John 15:13 “Greater love has no one than this: to lay down one’s life for one’s friends.”
The book of Proverbs has a lot to say concerning human relationships. So it shouldn’t come as a surprise that it speaks repeatedly about the relationship of a friend. The Hebrew term rēá is the most commonly used term for this in the Old Testament and it depicts a general sense of reciprocity. Its uses range from a colleague to that of an intimate lover.
Mostly though, it describes someone close, a confidant—what most of us have in mind when we think friend. In 1 Corinthians 13 Paul speaks of a love that ‘bears all things,’ which is the definition of a confidant. Although the Greek term Paul employs here is agape, which stands in contrast to others like phileo (brotherly love) and eros (erotic love), rēá can have each of these meanings in view, depending on it’s usage.

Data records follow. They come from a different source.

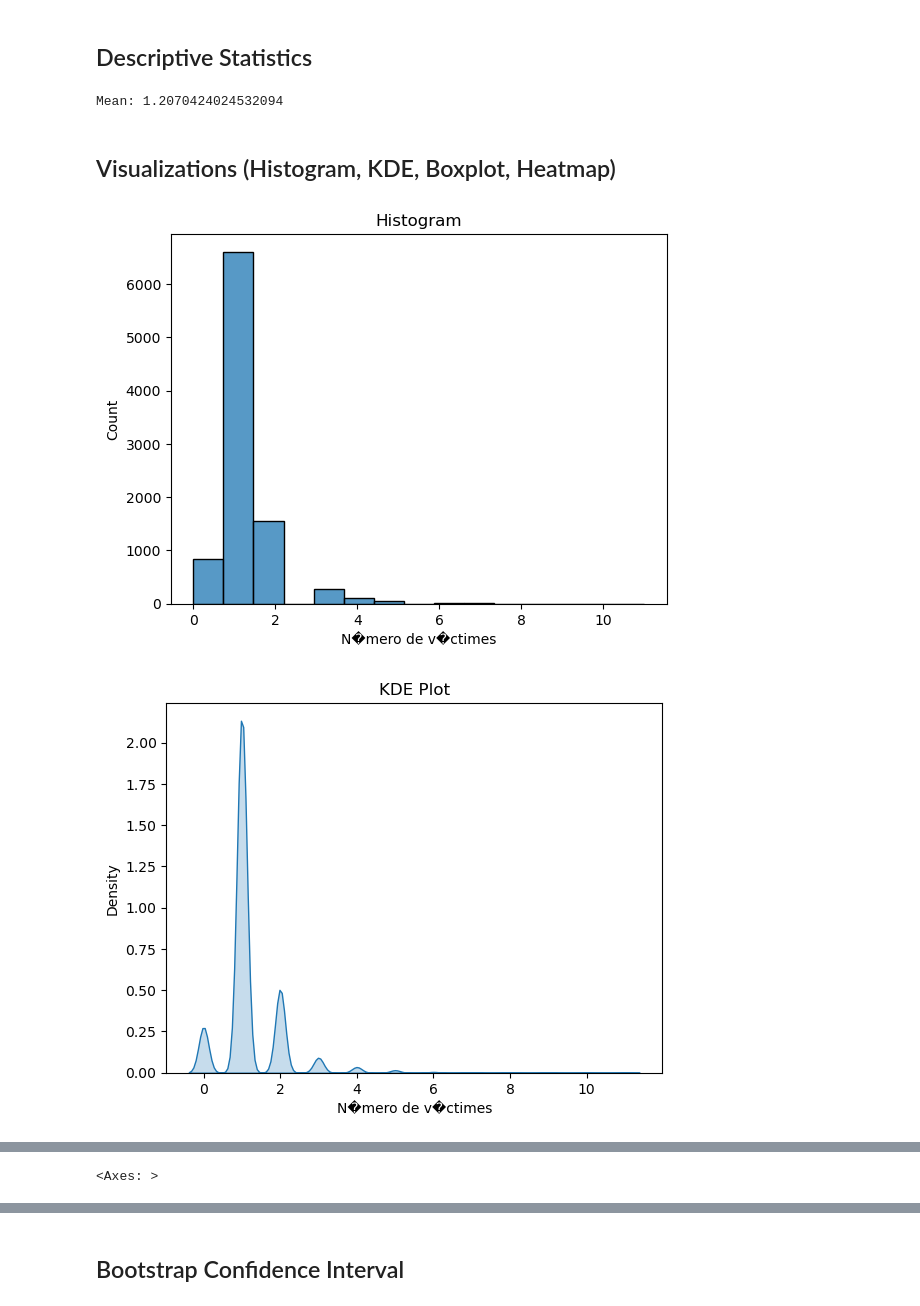
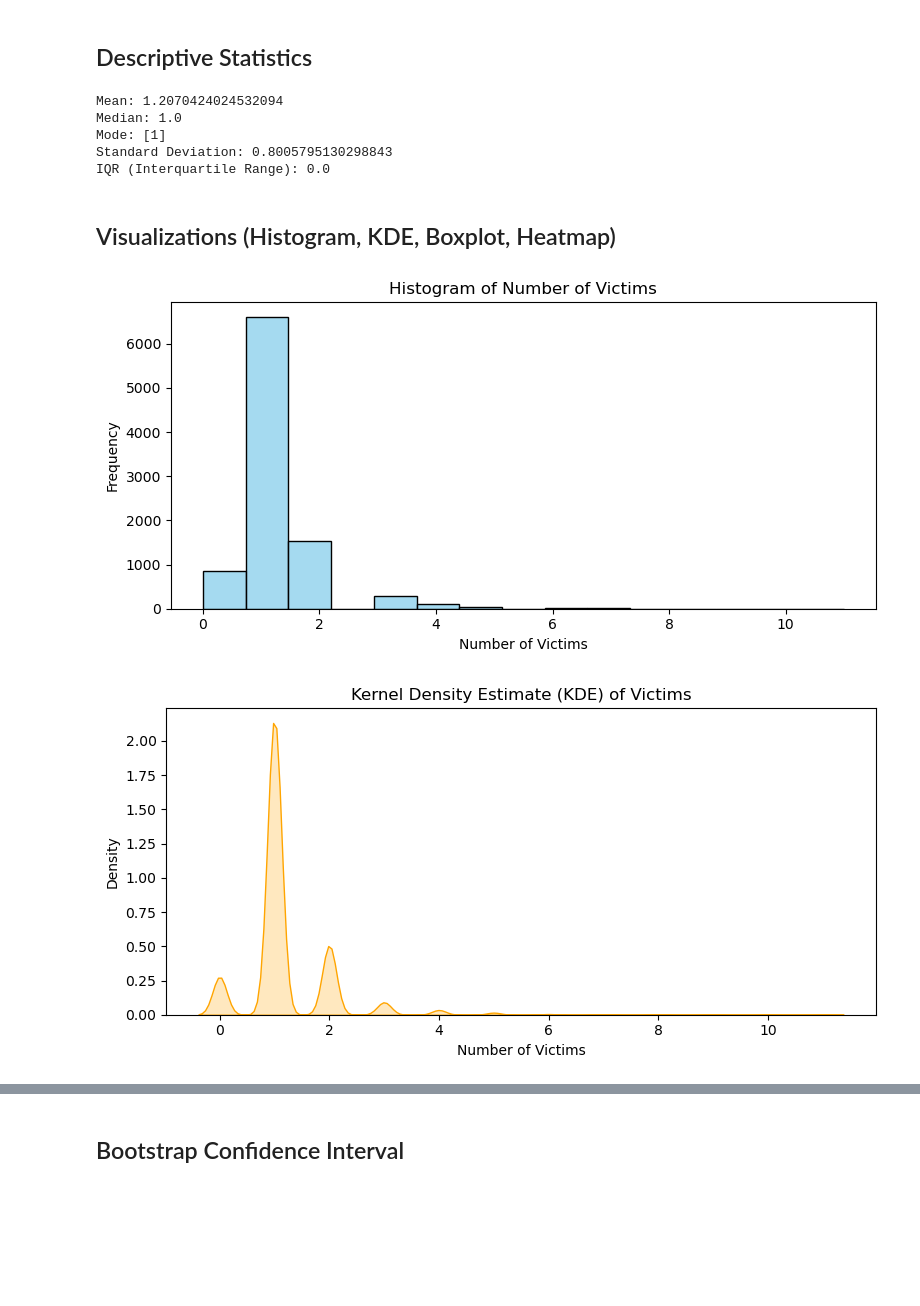
Before and after one commit to bclayson23/Data-Science-Starter-Kit, a Jupyter notebook: notebooks/starter.ipynb, the cells around one changed output, grey strips where cells are left out. Cells and saved outputs as stored; diff of their text form; code cells hidden in the pictures; blank space fills up the shorter version.

```diff
--- a/notebooks/starter.ipynb
+++ b/notebooks/starter.ipynb
@@ -10,30 +10,55 @@ import numpy as np
 df = pd.read_csv('../data/ACCIDENTS_GU_BCN_2013.csv')
 victims = df['N�mero de v�ctimes']
 print('Mean:', victims.mean())
-##  etc..
+print('Median:', victims.median())
+print('Mode:', victims.mode().values)  # Returns a Series, .values gives the actual mode(s)
+print('Standard Deviation:', victims.std())
+iqr = victims.quantile(0.75) - victims.quantile(0.25)
+print('IQR (Interquartile Range):', iqr)
 # %% [output]
 Mean: 1.2070424024532094
+Median: 1.0
+Mode: [1]
+Standard Deviation: 0.8005795130298843
+IQR (Interquartile Range): 0.0
 # %% [markdown]
 ## Visualizations (Histogram, KDE, Boxplot, Heatmap)
 # %%
-# TODO: Plot histogram, KDE, boxplot, and correlation heatmap
 import matplotlib.pyplot as plt
 import seaborn as sns
-sns.histplot(victims, bins=15, kde=False)
-plt.title('Histogram')
+
+# Histogram
+plt.figure(figsize=(8, 4))
+sns.histplot(victims, bins=15, kde=False, color='skyblue')
+plt.title('Histogram of Number of Victims')
+plt.xlabel('Number of Victims')
+plt.ylabel('Frequency')
+plt.tight_layout()
 plt.show()
 
-sns.kdeplot(victims, fill=True)
-plt.title('KDE Plot')
+# KDE Plot
+plt.figure(figsize=(8, 4))
+sns.kdeplot(victims, fill=True, color='orange')
+plt.title('Kernel Density Estimate (KDE) of Victims')
+plt.xlabel('Number of Victims')
+plt.ylabel('Density')
+plt.tight_layout()
 plt.show()
 
-sns.boxplot(x=victims)
-plt.title('Boxplot')
+# Boxplot
+plt.figure(figsize=(8, 2))
+sns.boxplot(x=victims, color='lightgreen')
+plt.title('Boxplot of Number of Victims')
+plt.xlabel('Number of Victims')
+plt.tight_layout()
 plt.show()
 
-plt.figure(figsize=(10,6))
-sns.heatmap(df.corr(numeric_only=True), annot=True, cmap='coolwarm')
-##  etc..
+# Correlation Heatmap
+plt.figure(figsize=(10, 6))
+sns.heatmap(df.corr(numeric_only=True), annot=True, cmap='coolwarm', fmt=".2f")
+plt.title('Correlation Heatmap of Numeric Columns')
+plt.tight_layout()
+plt.show()
 # %% [output]
-[figure, old version]
+[figure, new version]
-[figure, old version]
+[figure, new version]
@@ -41 +65,0 @@ sns.heatmap(df.corr(numeric_only=True), annot=True, cmap='coolwarm')
-<Axes: >
```
Also changed, not shown: parts of 3 cells of this notebook.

In addition, any talk about friendship then requires us to remember God’s governing ethic over all human relationships and especially a true friendship—that ethic, of course, is love! And as I’ve said many times this is no cheap idea. This isn’t the world’s version of love. This isn’t even our Grandma’s view of love. We’re talking about God’s version of love. We’re talking about His very character. The Scripture says that God is love—love is not merely something He gives.Friendship requires us to remember God’s governing ethic over all human relationships and especially a true friendship—that ethic, of course, is love! Click To Tweet
In 1 Corinthians 13:4-8, Paul taught:
“Love is patient, love is kind. It does not envy, it does not boast, it is not proud. It does not dishonor others, it is not self-seeking, it is not easily angered, it keeps no record of wrongs. Love does not delight in evil but rejoices with the truth. It always protects, always trusts, always hopes, always perseveres. Love never fails.”
And it is this ethic that governs genuine friendship. Friends love each other and this is what love looks like.
C.S. Lewis pointed out an important contrast when he said:
“Love is not affectionate feeling, but a steady wish for the loved person’s ultimate good as far as it can be obtained.”
And to push Lewis’s idea a step further, love must go beyond a ‘steady wish’ into a life of purposeful action. In all that we learn today, I hope our takeaway is that the good of others, forged in the Biblical ethic of love, is what friendship is all about.
Throughout history, friendship has been sought out and valued as the basis for social community. For example Aristotle and other classical philosophers, viewed friendship as a key social relationship. In the democratic ideal of the Athenian polis or city-state, friendship exemplified the mutual-social-obligation on which life depended.
“But it is also true the virtuous man’s conduct is often guided by the interests of his friends and of his country, and that he will if necessary lay down his life on their behalf…. And this is doubtless the case with those who give their lives for others; thus they choose great nobility for themselves.”
In John 15:13 King Jesus declared this to be the truest of friendships when He said, “Greater love has no one than this: to lay down one’s life for one’s friends.”
And yet it must be understood rightly—although we do appreciate those who’ve paid the ultimate price, there is something that separates Jesus’ statement from that of this Aristotelian concept. The divergence is concerned with the end or the result to which the sacrifice is made.
What do I mean? Well, Jesus is concerned with eternity—we may only be interested in something temporal. What Jesus was ultimately communicating is that no greater love has anyone than this—that Jesus laid down His life to make us His friends!
All of that said, social relationships do form a major area of focus for wisdom teachers. And since it’s in this relational sphere that wise conduct displays such importance, the Proverbs declare various principles about how friendship is produced, sustained, and even threatened.
So in this series, we’re going to look at four ideas concerning friendship and what wisdom would say about each. The first is the quality of being a good friend. The second is choosing good friends. The third is what friendship should look like in action. And finally, we will look at a few threats to friendship (we will finish this point up next week).
What do you think is the most important attribute of a friend? Comment below or email me at firstname.lastname@example.org.